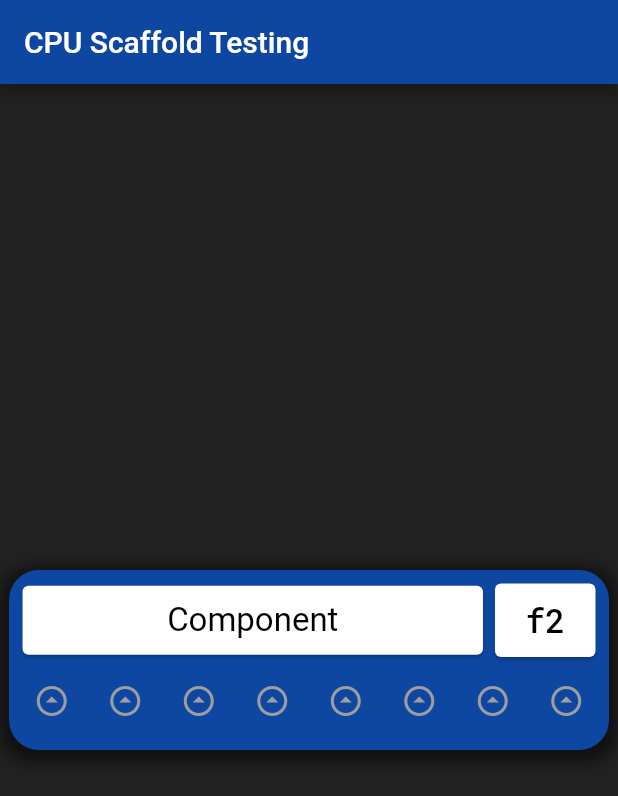
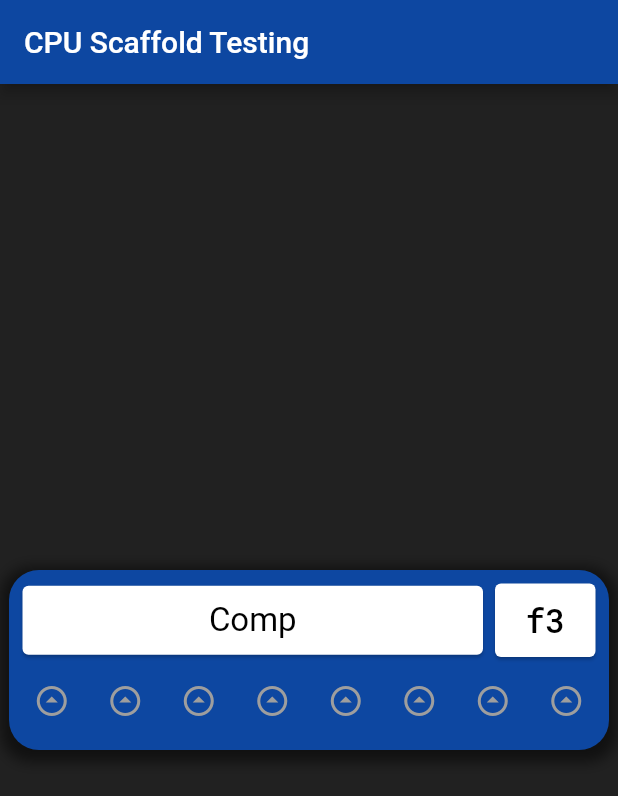
Before and after one commit to trylaarsdam/guitesting, a Flutter app: the screen it shows after launch, on a phone screen of 412 x 824 dp. Shown: the top 796 px of the screen. Run offline on Flutter 3.47's test engine with Material 2 defaults, Android fonts, the phone set to English and light mode, and no system bars.

Commit message:
fixed data routing

```diff
--- a/flutterdesktop/lib/cpu_component.dart
+++ b/flutterdesktop/lib/cpu_component.dart
@@ -2,8 +2,8 @@ import 'package:flutter/material.dart';
 import 'dart:math' as math;
 
 class ComponentWidget extends StatefulWidget {
-  ComponentWidget({Key key, this.title}) : super(key: key);
-  final String title;
+  final String name;
+  ComponentWidget({this.name});
 
   @override
   _ComponentWidgetState createState() => _ComponentWidgetState();
@@ -42,7 +42,7 @@ class _ComponentWidgetState extends State<ComponentWidget>{
                 child: new Card(
                   child: Padding(
                     padding: EdgeInsets.all(10.0),
-                    child: new Text("Component", style: TextStyle(color: Colors.black, fontSize:22), textAlign: TextAlign.center,)
+                    child: new Text(widget.name, style: TextStyle(color: Colors.black, fontSize:22), textAlign: TextAlign.center,)
                   )
                 ),
               ),
@@ -52,7 +52,7 @@ class _ComponentWidgetState extends State<ComponentWidget>{
                   new Card(
                     child: Padding(
                       padding: EdgeInsets.all(10),
-                      child: new Text("f2", style: TextStyle(color: Colors.black, fontSize:22, fontFamily:'RobotoMono'), textAlign: TextAlign.center,)
+                      child: new Text("f3", style: TextStyle(color: Colors.black, fontSize:22, fontFamily:'RobotoMono'), textAlign: TextAlign.center,)
                     )
                   )
               ),
--- a/flutterdesktop/lib/main.dart
+++ b/flutterdesktop/lib/main.dart
@@ -1,5 +1,5 @@
 import 'package:flutter/material.dart';
-import 'dart:math' as math;
+import 'cpu_component.dart';
 
 void main() {
   runApp(MyApp());
@@ -55,136 +55,7 @@ class _MyHomePageState extends State<MyHomePage> {
         ),
         backgroundColor: Colors.grey[900],
         body: Center(
-          child: Container(
-            width: 400,
-            height: 120,
-            decoration: BoxDecoration(
-              color: Colors.blue[900],
-              borderRadius: BorderRadius.all(Radius.circular(20.0)),
-              boxShadow: [
-                BoxShadow(
-                  color: Colors.black.withOpacity(0.5),
-                  spreadRadius: 5,
-                  blurRadius: 7,
-                  offset: Offset(0, 3), // changes position of shadow
-                ),
-              ],
-            ),
-            child: new Column(
-              children: [
-                new Padding(
-                  padding: EdgeInsets.all(2.5),
-                ),
-                new Row(
-                  children: [
-                    new Padding(
-                      padding:EdgeInsets.all(2.5),
-                    ),
-                    new Expanded(
-                      child: new Card(
-                        child: Padding(
-                          padding: EdgeInsets.all(10.0),
-                          child: new Text("Component", style: TextStyle(color: Colors.black, fontSize:22), textAlign: TextAlign.center,)
-                        )
-                      ),
-                    ),
-                    new SizedBox(
-                      width: 75,
-                      child:
-                        new Card(
-                          child: Padding(
-                            padding: EdgeInsets.all(10),
-                            child: new Text("f2", style: TextStyle(color: Colors.black, fontSize:22, fontFamily:'RobotoMono'), textAlign: TextAlign.center,)
-                          )
-                        )
-                    ),
-                    new Padding(
-                      padding: EdgeInsets.all(2.5),
-                    )
-                  ]
-                ),
-
-                new Row(
-                  mainAxisAlignment: MainAxisAlignment.center,
-                  children:[
-                    new Center(
-                      child: ToggleButtons(
-                        color: Colors.grey,
-                        selectedColor: Colors.white,
-                        selectedBorderColor: Colors.transparent,
-                        borderColor: Colors.transparent,
-                        borderWidth: 1,
-                        children: [
-                          Tooltip(
-                            message: 'None',
-                            child: Transform.rotate(
-                              angle: math.pi,
-                              child: Icon(Icons.arrow_drop_down_circle_outlined)
-                            ),
-                          ),
-                          Tooltip(
-                            message: 'None',
-                            child: Transform.rotate(
-                              angle: math.pi,
-                              child: Icon(Icons.arrow_drop_down_circle_outlined)
-                            ),
-                          ),
-                          Tooltip(
-                            message: 'None',
-                            child: Transform.rotate(
-                              angle: math.pi,
-                              child: Icon(Icons.arrow_drop_down_circle_outlined)
-                            ),
-                          ),
-                          Tooltip(
-                            message: 'None',
-                            child: Transform.rotate(
-                              angle: math.pi,
-                              child: Icon(Icons.arrow_drop_down_circle_outlined)
-                            ),
-                          ),
-                          Tooltip(
-                            message: 'None',
-                            child: Transform.rotate(
-                              angle: math.pi,
-                              child: Icon(Icons.arrow_drop_down_circle_outlined)
-                            ),
-                          ),
-                          Tooltip(
-                            message: 'LOAD',
-                            child: Transform.rotate(
-                              angle: math.pi,
-                              child: Icon(Icons.arrow_drop_down_circle_outlined)
-                            ),
-                          ),
-                          Tooltip(
-                            message: 'CLR',
-                            child: Transform.rotate(
-                              angle: math.pi,
-                              child: Icon(Icons.arrow_drop_down_circle_outlined)
-                            ),
-                          ),
-                          Tooltip(
-                            message: 'OE',
-                            child: Transform.rotate(
-                              angle: math.pi,
-                              child: Icon(Icons.arrow_drop_down_circle_outlined)
-                            ),
-                          ),
-                        ],
-                        onPressed: (int index) {
-                          setState(() {
-                            isSelected[index] = !isSelected[index];
-                          });
-                        },
-                        isSelected: isSelected,
-                      )
-                    ),
-                  ]
-                )
-              ],
-            ),
-          )
+          child: ComponentWidget(name: "Comp")
         )
       ),
     );
```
******************************
Output each record above exactly; omit the images.

Before and after one commit to trylaarsdam/guitesting, a Flutter app: the screen it shows after launch, on a phone screen of 412 x 824 dp. Shown: the top 796 px of the screen. Run offline on Flutter 3.47's test engine with Material 2 defaults, Android fonts, the phone set to English and light mode, and no system bars.

Commit message:
fixed data routing

```diff
--- a/flutterdesktop/lib/cpu_component.dart
+++ b/flutterdesktop/lib/cpu_component.dart
@@ -2,8 +2,8 @@ import 'package:flutter/material.dart';
 import 'dart:math' as math;
 
 class ComponentWidget extends StatefulWidget {
-  ComponentWidget({Key key, this.title}) : super(key: key);
-  final String title;
+  final String name;
+  ComponentWidget({this.name});
 
   @override
   _ComponentWidgetState createState() => _ComponentWidgetState();
@@ -42,7 +42,7 @@ class _ComponentWidgetState extends State<ComponentWidget>{
                 child: new Card(
                   child: Padding(
                     padding: EdgeInsets.all(10.0),
-                    child: new Text("Component", style: TextStyle(color: Colors.black, fontSize:22), textAlign: TextAlign.center,)
+                    child: new Text(widget.name, style: TextStyle(color: Colors.black, fontSize:22), textAlign: TextAlign.center,)
                   )
                 ),
               ),
@@ -52,7 +52,7 @@ class _ComponentWidgetState extends State<ComponentWidget>{
                   new Card(
                     child: Padding(
                       padding: EdgeInsets.all(10),
-                      child: new Text("f2", style: TextStyle(color: Colors.black, fontSize:22, fontFamily:'RobotoMono'), textAlign: TextAlign.center,)
+                      child: new Text("f3", style: TextStyle(color: Colors.black, fontSize:22, fontFamily:'RobotoMono'), textAlign: TextAlign.center,)
                     )
                   )
               ),
--- a/flutterdesktop/lib/main.dart
+++ b/flutterdesktop/lib/main.dart
@@ -1,5 +1,5 @@
 import 'package:flutter/material.dart';
-import 'dart:math' as math;
+import 'cpu_component.dart';
 
 void main() {
   runApp(MyApp());
@@ -55,136 +55,7 @@ class _MyHomePageState extends State<MyHomePage> {
         ),
         backgroundColor: Colors.grey[900],
         body: Center(
-          child: Container(
-            width: 400,
-            height: 120,
-            decoration: BoxDecoration(
-              color: Colors.blue[900],
-              borderRadius: BorderRadius.all(Radius.circular(20.0)),
-              boxShadow: [
-                BoxShadow(
-                  color: Colors.black.withOpacity(0.5),
-                  spreadRadius: 5,
-                  blurRadius: 7,
-                  offset: Offset(0, 3), // changes position of shadow
-                ),
-              ],
-            ),
-            child: new Column(
-              children: [
-                new Padding(
-                  padding: EdgeInsets.all(2.5),
-                ),
-                new Row(
-                  children: [
-                    new Padding(
-                      padding:EdgeInsets.all(2.5),
-                    ),
-                    new Expanded(
-                      child: new Card(
-                        child: Padding(
-                          padding: EdgeInsets.all(10.0),
-                          child: new Text("Component", style: TextStyle(color: Colors.black, fontSize:22), textAlign: TextAlign.center,)
-                        )
-                      ),
-                    ),
-                    new SizedBox(
-                      width: 75,
-                      child:
-                        new Card(
-                          child: Padding(
-                            padding: EdgeInsets.all(10),
-                            child: new Text("f2", style: TextStyle(color: Colors.black, fontSize:22, fontFamily:'RobotoMono'), textAlign: TextAlign.center,)
-                          )
-                        )
-                    ),
-                    new Padding(
-                      padding: EdgeInsets.all(2.5),
-                    )
-                  ]
-                ),
-
-                new Row(
-                  mainAxisAlignment: MainAxisAlignment.center,
-                  children:[
-                    new Center(
-                      child: ToggleButtons(
-                        color: Colors.grey,
-                        selectedColor: Colors.white,
-                        selectedBorderColor: Colors.transparent,
-                        borderColor: Colors.transparent,
-                        borderWidth: 1,
-                        children: [
-                          Tooltip(
-                            message: 'None',
-                            child: Transform.rotate(
-                              angle: math.pi,
-                              child: Icon(Icons.arrow_drop_down_circle_outlined)
-                            ),
-                          ),
-                          Tooltip(
-                            message: 'None',
-                            child: Transform.rotate(
-                              angle: math.pi,
-                              child: Icon(Icons.arrow_drop_down_circle_outlined)
-                            ),
-                          ),
-                          Tooltip(
-                            message: 'None',
-                            child: Transform.rotate(
-                              angle: math.pi,
-                              child: Icon(Icons.arrow_drop_down_circle_outlined)
-                            ),
-                          ),
-                          Tooltip(
-                            message: 'None',
-                            child: Transform.rotate(
-                              angle: math.pi,
-                              child: Icon(Icons.arrow_drop_down_circle_outlined)
-                            ),
-                          ),
-                          Tooltip(
-                            message: 'None',
-                            child: Transform.rotate(
-                              angle: math.pi,
-                              child: Icon(Icons.arrow_drop_down_circle_outlined)
-                            ),
-                          ),
-                          Tooltip(
-                            message: 'LOAD',
-                            child: Transform.rotate(
-                              angle: math.pi,
-                              child: Icon(Icons.arrow_drop_down_circle_outlined)
-                            ),
-                          ),
-                          Tooltip(
-                            message: 'CLR',
-                            child: Transform.rotate(
-                              angle: math.pi,
-                              child: Icon(Icons.arrow_drop_down_circle_outlined)
-                            ),
-                          ),
-                          Tooltip(
-                            message: 'OE',
-                            child: Transform.rotate(
-                              angle: math.pi,
-                              child: Icon(Icons.arrow_drop_down_circle_outlined)
-                            ),
-                          ),
-                        ],
-                        onPressed: (int index) {
-                          setState(() {
-                            isSelected[index] = !isSelected[index];
-                          });
-                        },
-                        isSelected: isSelected,
-                      )
-                    ),
-                  ]
-                )
-              ],
-            ),
-          )
+          child: ComponentWidget(name: "Comp")
         )
       ),
     );
```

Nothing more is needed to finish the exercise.